Interview - Abbey Road is number one again, The Beatles are back at the top of the charts and the author who, perhaps, knows more about the band's final glorious but troubled year is coming to Harrogate this weekend.
Fans heading to the Crown Hotel this Sunday afternoon for Music in the 60s and 70s at the Raworths Literature Festival will see a discussion with three terrific music writers, including Tom Doyle and Stuart Cosgrove.
But it's Ken McNab who will be the big draw for followers of the Fab Four.
The Scottish writer's new book, And in the End: The Last Days of the Beatles, take a deep dive into the story of the world's greatest band month by month in 1969, the final year before they split up.
Rather than telling the same old stories, McNab has taken the same dedication to uncovering new information shown by fellow Beatles expert Mark Lewisohn in his definitive 2013 book Tune In: The Beatles: All These Years Vol 1.
Ken said: "The problem with the story of The Beatles is the story becomes myth, then the myth becomes legend.
"The idea was to track down as many people still alive who were in the band's orbit at the time.
"I've put in the hard yards for the book.
"When you talk to people and scrape below the surface, that's when the diamonds emerge."
A big Beatles fan, himself, McNab's previous book in 2002, The Beatles in Scotland, saw him determined to interview at least one eye witness of every show the group played north of the border between 1960 and 1965.
McNab said: "I took the same approach to this book as my first book. You had to go to the ordinary people and talk to them.
"1969 really was a tumultuous year for The Beatles.
"It's a story in three acts - the music, which was still great; business difficulties at Apple which brought in Allan Klein who was a divisive figure; and Northern Songs, their publishing company.
"The last stand between Lennon and McCartney as a unit was their battle to retain copyright of their own songs and it was a battle they lost.
"Abbey Road was their last love letter to the world."
As to who was to blame for the band splitting up the following year, the writer swerves the usual cliches of Allan Klein or Yoko Ono or heroin or, even Lennon, who told the band in secret in September in 1969, or McCartney, who told the world in public in April 1970.
McNab said: "History always blames McCartney for the break-up but there were so many complications going on in the background.
"John Lennon at that time was like a volcano trapped in ice. His mood swings determined a lot.
"It was time for them to stop anyway.
The band that defined the decade split up at the end of the decade.
It was the right time for them to step off the carousel.
"They bowed out at the peak of their powers."
Having looked at each month of 1969 in forensic detail, I ask McNab if he intends to do the same for 1970 next year when the 50th anniversary of Let It Be comes around.
His answer is blunt.
McNab said: "I enjoyed doing the book and I am still a big fan. of The Beatles."
"I think in that particular decade they did change the world.
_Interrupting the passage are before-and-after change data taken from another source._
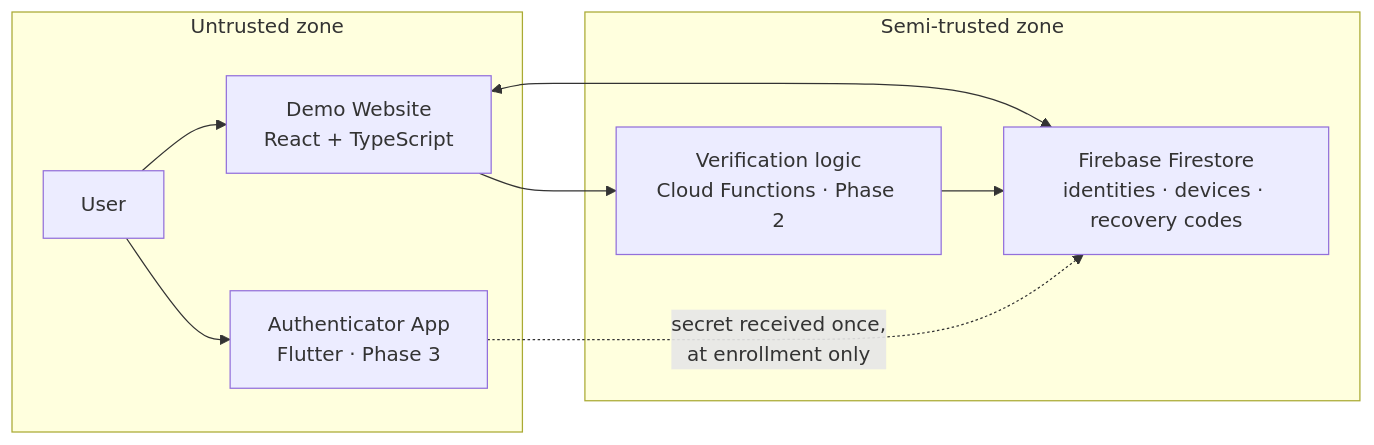
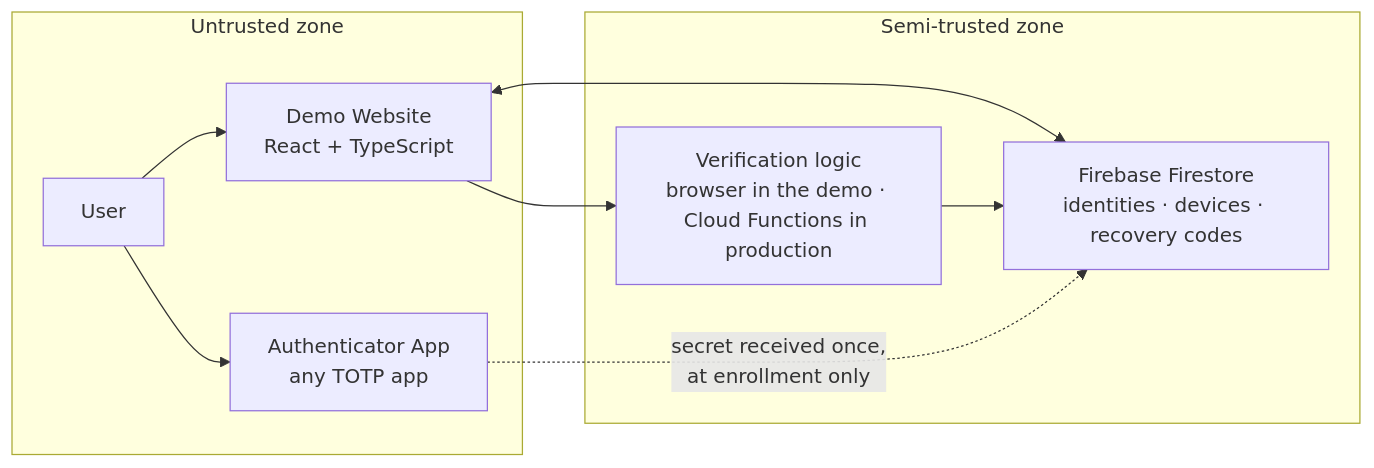
The first of 2 diagrams in docs/architecture.md (developerforpeople/mfa-for-free), drawn with Mermaid before and after one commit. The commit also changed other lines of this file and 115 other files, not shown here.

````diff
--- a/docs/architecture.md
+++ b/docs/architecture.md
@@ -16,19 +16,19 @@
 ```mermaid
 flowchart LR
     subgraph Client["Untrusted zone"]
         U[User]
         W["Demo Website<br/>React + TypeScript"]
-        A["Authenticator App<br/>Flutter · Phase 3"]
+        A["Authenticator App<br/>any TOTP app"]
     end
     subgraph Server["Semi-trusted zone"]
         F["Firebase Firestore<br/>identities · devices · recovery codes"]
-        V["Verification logic<br/>Cloud Functions · Phase 2"]
+        V["Verification logic<br/>browser in the demo · Cloud Functions in production"]
     end
 
     U --> W
     U --> A
     W <--> F
     W --> V
     V --> F
     A -. "secret received once,<br/>at enrollment only" .-> F
 ```
````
"But I am done with The Beatles. My next project is about music but it won't feature them."
Raworths Literature Festival presents Music in the 60s and 70s, The Crown Hotel, Harrogate, Sunday, October 20, 3pm.